So, now that we’re up-and-running with Dactyl, and people are using it, it’s time to add to our bone packs and increase the reference collection that is available to you all. But the fun thing is, we’ve not decided yet what to scan and model. We’re crazy like that… We’ve had some requests though, and that’s totally how we want this to work. You tell us what you want, and we’ll whip them up for you. Then we’ll be BFFs!
The first request to be modelled is the upper limb. One of our users felt that this would really help his anatomy teaching, we totally agree. Our team are now in the midst of making his digitisation dreams a reality! We’ll even give him this pack for free, seeing as it was his idea.
We’ve had other good suggestions come into anthronomics HQ too, so if you’ve got something that in mind that would help your teaching – just let us know!
Well, Dactyl has been live on the Apple iPad App Store for a month now, and it’s been a really exciting time. After the years of research and development, it’s wonderful to see people download the app and the additional bone packs. Speaking of which, the trauma one seems to be the most popular!
Oh, and super congratulations to Alison Atkin and A. Jay van der Reijden who won the best poster and podium presentations prizes at the BABAO conference in Durham this month. Each wonderful student picked up a huge pile of anthropologically-related goodies, including copies of Dactyl! Well done guys!
Now that the university terms are starting up again, we’re hoping that even more people will want to use Dactyl for learning about skeletal anatomy! We’d love to hear from you if you are using it! We may even put a picture of you on our website – you gorgeous creature you!
Now that we’ve launched our Dactyl range on the Apple App Store (more on this later!) it’s time to spruce up our website.
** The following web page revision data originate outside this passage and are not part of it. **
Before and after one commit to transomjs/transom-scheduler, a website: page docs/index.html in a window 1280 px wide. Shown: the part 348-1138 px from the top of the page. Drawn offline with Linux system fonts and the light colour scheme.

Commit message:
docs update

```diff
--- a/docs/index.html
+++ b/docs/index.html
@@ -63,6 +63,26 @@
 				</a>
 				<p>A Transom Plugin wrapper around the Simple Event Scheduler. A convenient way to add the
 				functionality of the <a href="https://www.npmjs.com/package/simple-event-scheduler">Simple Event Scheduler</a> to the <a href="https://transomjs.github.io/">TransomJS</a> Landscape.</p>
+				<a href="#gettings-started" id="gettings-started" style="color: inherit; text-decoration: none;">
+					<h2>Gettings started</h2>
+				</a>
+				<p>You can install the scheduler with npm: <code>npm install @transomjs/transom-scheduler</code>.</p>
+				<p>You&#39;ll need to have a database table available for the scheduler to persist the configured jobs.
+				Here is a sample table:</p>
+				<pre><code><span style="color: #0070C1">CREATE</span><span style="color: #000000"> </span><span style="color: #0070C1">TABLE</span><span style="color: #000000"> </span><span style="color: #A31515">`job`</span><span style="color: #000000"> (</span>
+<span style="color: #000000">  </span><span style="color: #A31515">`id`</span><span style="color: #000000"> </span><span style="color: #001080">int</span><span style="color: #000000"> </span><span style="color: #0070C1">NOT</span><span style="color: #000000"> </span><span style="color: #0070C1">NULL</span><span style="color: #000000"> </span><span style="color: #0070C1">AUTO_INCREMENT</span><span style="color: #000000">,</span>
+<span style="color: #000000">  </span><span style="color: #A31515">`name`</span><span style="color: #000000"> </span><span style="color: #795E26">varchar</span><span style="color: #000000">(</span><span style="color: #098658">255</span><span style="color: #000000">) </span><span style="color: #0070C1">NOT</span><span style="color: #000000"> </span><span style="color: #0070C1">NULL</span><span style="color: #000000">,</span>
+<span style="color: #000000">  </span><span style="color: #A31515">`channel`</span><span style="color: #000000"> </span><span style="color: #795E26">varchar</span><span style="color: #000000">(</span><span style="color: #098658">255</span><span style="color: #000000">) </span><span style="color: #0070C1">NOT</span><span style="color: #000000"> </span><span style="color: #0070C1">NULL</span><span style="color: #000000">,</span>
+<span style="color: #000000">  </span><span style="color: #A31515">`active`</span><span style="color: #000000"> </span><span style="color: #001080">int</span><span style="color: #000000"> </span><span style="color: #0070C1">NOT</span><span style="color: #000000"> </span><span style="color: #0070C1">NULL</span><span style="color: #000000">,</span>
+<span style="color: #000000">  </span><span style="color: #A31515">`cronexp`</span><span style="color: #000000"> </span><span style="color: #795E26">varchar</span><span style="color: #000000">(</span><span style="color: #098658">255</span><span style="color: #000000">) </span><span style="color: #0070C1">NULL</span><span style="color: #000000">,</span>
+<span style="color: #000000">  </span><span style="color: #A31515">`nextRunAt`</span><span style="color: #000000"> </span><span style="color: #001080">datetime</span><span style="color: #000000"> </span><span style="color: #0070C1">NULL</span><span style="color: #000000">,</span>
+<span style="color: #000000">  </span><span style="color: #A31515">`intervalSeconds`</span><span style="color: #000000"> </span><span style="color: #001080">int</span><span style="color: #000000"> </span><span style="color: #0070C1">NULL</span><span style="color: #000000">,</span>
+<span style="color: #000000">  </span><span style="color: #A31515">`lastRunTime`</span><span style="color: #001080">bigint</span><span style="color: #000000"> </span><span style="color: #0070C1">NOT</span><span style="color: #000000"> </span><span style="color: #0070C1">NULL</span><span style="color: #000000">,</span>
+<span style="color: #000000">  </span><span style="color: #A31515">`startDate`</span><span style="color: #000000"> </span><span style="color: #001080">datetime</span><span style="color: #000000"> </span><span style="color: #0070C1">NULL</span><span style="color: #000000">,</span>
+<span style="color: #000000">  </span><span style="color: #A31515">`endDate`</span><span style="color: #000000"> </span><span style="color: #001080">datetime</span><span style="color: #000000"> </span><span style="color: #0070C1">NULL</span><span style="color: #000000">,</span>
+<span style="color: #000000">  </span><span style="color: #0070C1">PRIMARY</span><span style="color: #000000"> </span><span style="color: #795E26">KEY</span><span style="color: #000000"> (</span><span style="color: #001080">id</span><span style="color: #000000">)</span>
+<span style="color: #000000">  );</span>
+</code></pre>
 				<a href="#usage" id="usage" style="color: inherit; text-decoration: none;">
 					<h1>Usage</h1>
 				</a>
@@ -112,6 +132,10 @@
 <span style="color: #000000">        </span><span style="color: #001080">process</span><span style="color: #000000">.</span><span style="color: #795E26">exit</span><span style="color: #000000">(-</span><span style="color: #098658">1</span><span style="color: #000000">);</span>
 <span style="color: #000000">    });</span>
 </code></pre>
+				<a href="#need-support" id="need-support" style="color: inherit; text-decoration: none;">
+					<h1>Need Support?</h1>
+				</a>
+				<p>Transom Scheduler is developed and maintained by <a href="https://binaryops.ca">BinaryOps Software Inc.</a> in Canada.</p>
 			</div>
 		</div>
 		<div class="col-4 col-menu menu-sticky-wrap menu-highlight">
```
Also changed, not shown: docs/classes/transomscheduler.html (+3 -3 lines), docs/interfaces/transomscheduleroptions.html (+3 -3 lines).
Please excuse us while we hoover around and dust in those hard-to-reach corners. We’ll be finished soon, and sitting down in front of the telly with a cup of tea…
Phew! We have officially survived the animEXPO event yesterday. The event was organised by the guys at Digital City Innovation and formed part of the excellent animex festival. The theme of the session was the confluence of gaming technologies with other areas and disciplines – obviously something very close to our heart.
We were in incredible company there, with speakers from the awesome Rhythm and Hues (who did that tiger in Life of Pi), Epic and Atomhawk. If you play games a lot, then this is a group of guys to get you super-geeked out. Our talk was on the development of our Dactyl range, and we spoke a bit about the lack of digital technologies in our field, how they’re not been used to their full potential before, and the advantage of linking academic requirements with a gaming experience. We also handed round the new iPad version of the Dactyl range, which went down really well.
The launch is almost here… I’m very excited.
Well, as you may realise, we’re not the shy, retiring kind, so we’re very happy to have featured in the Independent last weekend! The piece was a discussion of some of the problems that we face when teaching forensic anthropology, and how anthronomics can help save the day!
So, with the Dactyl viewer just about done, we’ve moved our attention to the ‘Pro’ version. This will do all the things that the standard viewer can do, but with added functions. The one we’re testing at the moment is the ability to stick a little pin in the model. Not only does this look pretty, but it brings up a text box in which you can type all manner of info. So, as a teacher, you might want to describe some pathological feature, or as a student, you might want to pin something and type “What on earth is this..?”. It’s going to be really useful in lab sessions where students can use the models to supplement their other osteology teaching.